The skin is the largest organ of the human body and the first line of defense against harmful microorganisms in the environment. However, it is also home to trillions of microbes that are beneficial to the host individual. In a study published in Nature, scientists found that specific bacteria on mammalian skin influence the host immune response.
To better understand this relationship, researchers chose Staphylococcus epidermidis, a bacterium commonly found on human skin, to see how the bacterium shaped the immune response. Using mice, the researchers found that the presence of S. epidermidis on mice skin caused an increase in CD8 β+ T cells, cells that are involved in immune response. The application of other common skin bacteria to mice resulted in the increase of different T cell populations. The scientists next investigated how the skin cells detected the presence of S. epidermidis. The results suggested that a specific type of dendritic cell – located not on the exterior epidermal layer of skin cell, but within the dermal, second layer of the skin – is the cause of the unique CD8 β+ T cell response.

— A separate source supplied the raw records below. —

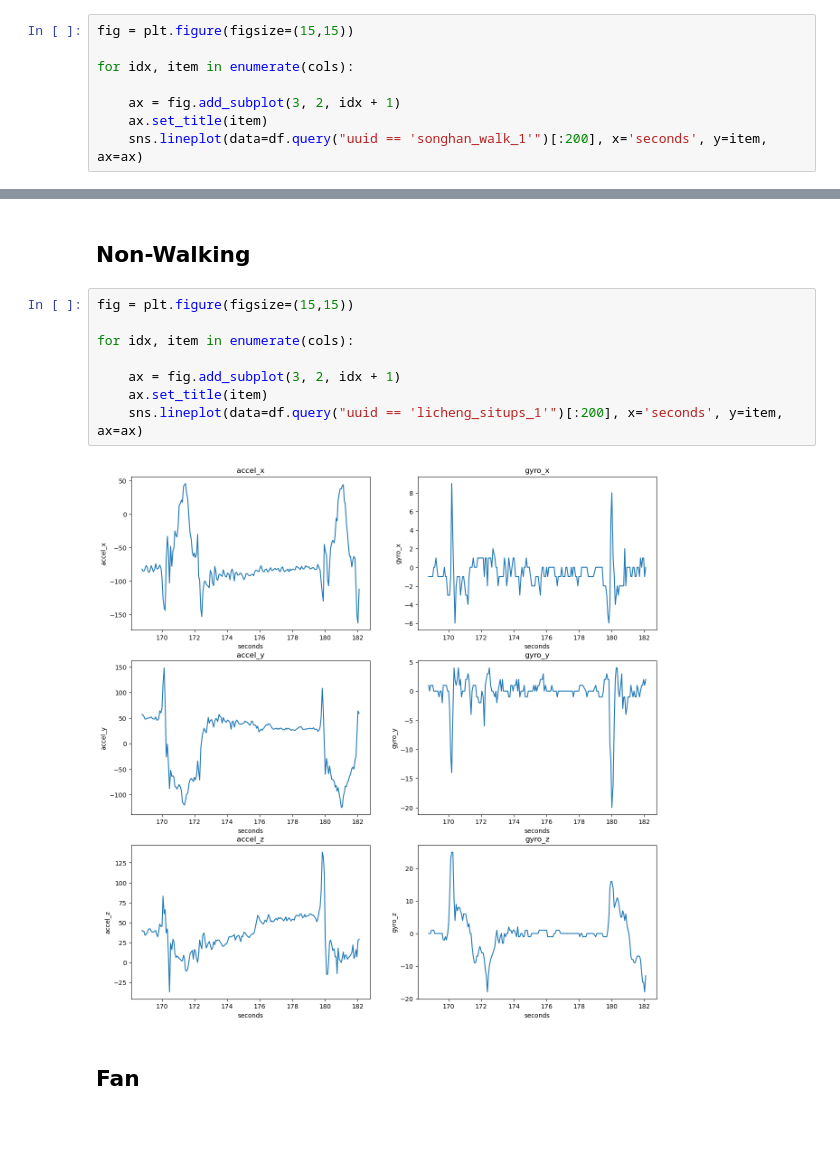
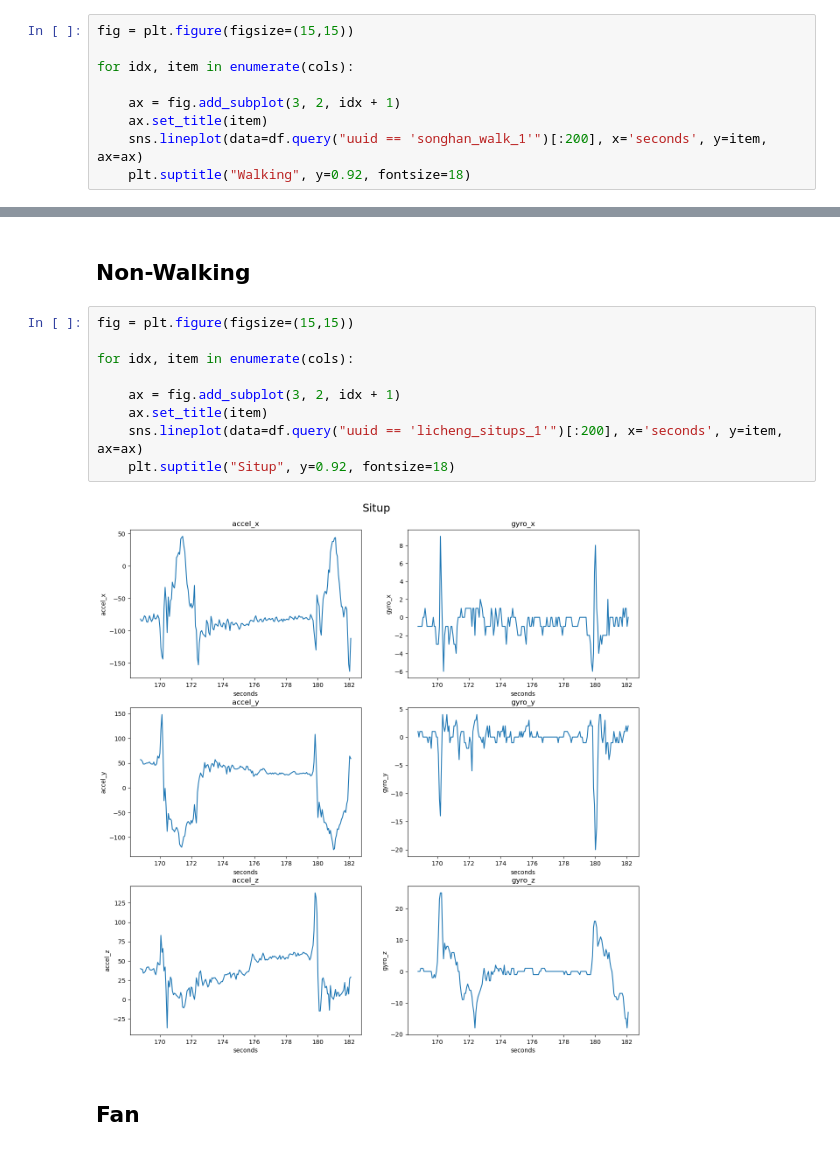
Before and after one commit to spencerkmarley/smu-is614-iot-step-tracker, a Jupyter notebook: notebooks/preprocessing.ipynb, the cells around one changed output, grey strips where cells are left out. Cells and saved outputs as stored; diff of their text form.

```diff
--- a/notebooks/preprocessing.ipynb
+++ b/notebooks/preprocessing.ipynb
@@ -70,4 +72,5 @@ for idx, item in enumerate(cols):
     ax = fig.add_subplot(3, 2, idx + 1)
     ax.set_title(item)
     sns.lineplot(data=df.query("uuid == 'songhan_walk_1'")[:200], x='seconds', y=item, ax=ax)
+    plt.suptitle("Walking", y=0.92, fontsize=18)
 # %% [output]
@@ -87,13 +90,14 @@ for idx, item in enumerate(cols):
 # %%
 fig = plt.figure(figsize=(15,15))
 
 for idx, item in enumerate(cols):
 
     ax = fig.add_subplot(3, 2, idx + 1)
     ax.set_title(item)
     sns.lineplot(data=df.query("uuid == 'licheng_situps_1'")[:200], x='seconds', y=item, ax=ax)
+    plt.suptitle("Situp", y=0.92, fontsize=18)
 # %% [output]
-[figure, old version]
+[figure, new version]
 # %% [markdown]
 ## Fan
 # %%
```
Also changed, not shown: parts of 10 cells of this notebook.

While mechanisms are still unclear, it is possible that S. epidermidis produce specific proteins that can trigger an immune response within the human skin when exposed to skin pathogens. What is clear from this study is that different bacteria living on the skin can elicit different immune responses. This suggests a commensal or possibly mutualistic relationship between skin cells and certain bacteria. Further investigation and knowledge of this relationship could lead to better understanding of the immune system and how the human microbiome participates in immunity as well as how this can be translated into therapy.